The Chinese government has announced a series of new policies aimed at reducing market barriers, which could lead to increased export opportunities for foreign automakers. Effective July 1, 2018, China will cut import duties on passenger vehicles from 25 percent to 15 percent and standardize tariffs on auto parts to six percent, down from a range of eight percent to 25 percent.

The Chinese government also announced that by 2022 it will end requirements that foreign automakers form joint ventures and share profits with Chinese partners for plants they open in China. The Chinese government has touted these decisions as a sign of economic reform amid increased trade tensions with the United States.

Market barriers in China’s auto industry have ensured vehicles in China are nearly all produced domestically. In 2017, only three percent of automobiles sold in China were built outside of China.

Because foreign cars are still typically produced in China under a joint venture, foreign auto companies continue to maintain a sizeable share of China’s market. In 2017, Chinese brands captured 44 percent of the China’s passenger car market, up from 43 percent in 2016, while German (20 percent), Japanese (17 percent), and US (12 percent) brands made up the majority of the remaining market.

Although China’s auto market has been the largest in the world since 2011, it has expanded more slowly over the past year. Despite the slowdown, China’s auto market remains a lucrative opportunity for domestic and foreign firms alike. In 2017, China sold nearly 29 million vehicles, 70 percent more than auto sales in the United States and 5.5 times greater than sales in Japan. According to the China Association of Automobile Manufacturers, total Chinese auto sales in 2017 increased four percent . By the end of 2017 China had a total of nearly 210 million vehicles, up from 78 million in 2010 and 16 million in 2000. China now accounts for nearly one-third of global auto sales, up from one-tenth in 2007.

The impact of Chinese government’s decision to reduce tariffs on imports of foreign autos and auto parts may be limited. Most foreign automakers already have JVs with Chinese partners that allow them to avoid the tariffs on imports. US automakers with partnerships in China will likely continue to manufacture vehicles in China, rather than producing them in the United States and exporting them. Both General Motors and Ford rely on JVs in China to sell vehicles to the Chinese market. In 2017, GM sold over four million vehicles in China, an increase of 4.4 percent from the previous record high in 2016. Ford sold nearly 1.2 million cars in China in 2017, down six percent .

According to James Chao, the chief Asia auto analyst at IHS Markit, the tariff drop “is a significant

reduction, but it really won’t have much of an effect” on where automakers assemble vehicles. Lower tariffs may actually make it more attractive for foreign firms to operate in China by lowering costs for importing high-tech auto parts that can’t be produced domestically.

The Chinese government’s decision to lower tariffs on foreign autos and auto parts will likely boost German automakers’ sales in China.
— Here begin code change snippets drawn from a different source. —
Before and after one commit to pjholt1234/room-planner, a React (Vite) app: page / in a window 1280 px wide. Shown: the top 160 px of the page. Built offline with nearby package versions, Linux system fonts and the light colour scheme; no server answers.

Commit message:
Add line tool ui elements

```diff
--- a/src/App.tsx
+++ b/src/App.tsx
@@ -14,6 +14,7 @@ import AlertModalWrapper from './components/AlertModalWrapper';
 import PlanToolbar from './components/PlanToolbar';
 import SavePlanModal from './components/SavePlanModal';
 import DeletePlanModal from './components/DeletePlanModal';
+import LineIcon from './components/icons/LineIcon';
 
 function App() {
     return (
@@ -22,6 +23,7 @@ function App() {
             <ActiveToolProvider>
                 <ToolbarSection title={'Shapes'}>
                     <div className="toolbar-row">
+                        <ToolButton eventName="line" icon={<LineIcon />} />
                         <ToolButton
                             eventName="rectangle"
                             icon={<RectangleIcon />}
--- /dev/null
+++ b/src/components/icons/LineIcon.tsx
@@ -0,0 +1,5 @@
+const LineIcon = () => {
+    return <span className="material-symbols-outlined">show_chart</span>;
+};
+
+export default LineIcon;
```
Even before the tariff reduction, German automakers BMW and Mercedes were predicted to ship almost $7 billion worth of vehicles from the United States to China in 2018. Because many German auto companies have plants in the United States that export to China, the tariff reduction will likely lead to an increase in auto exports from the United States to China. BMW is the largest auto exporter in the United States by value, and largest exporter to the Chinese market by vehicle, shipping more than 100,000 vehicles from US factories to China in 2017.  Mercedes is the second-largest exporter to China by vehicle, sending more than 70,000 cars to China in 2017.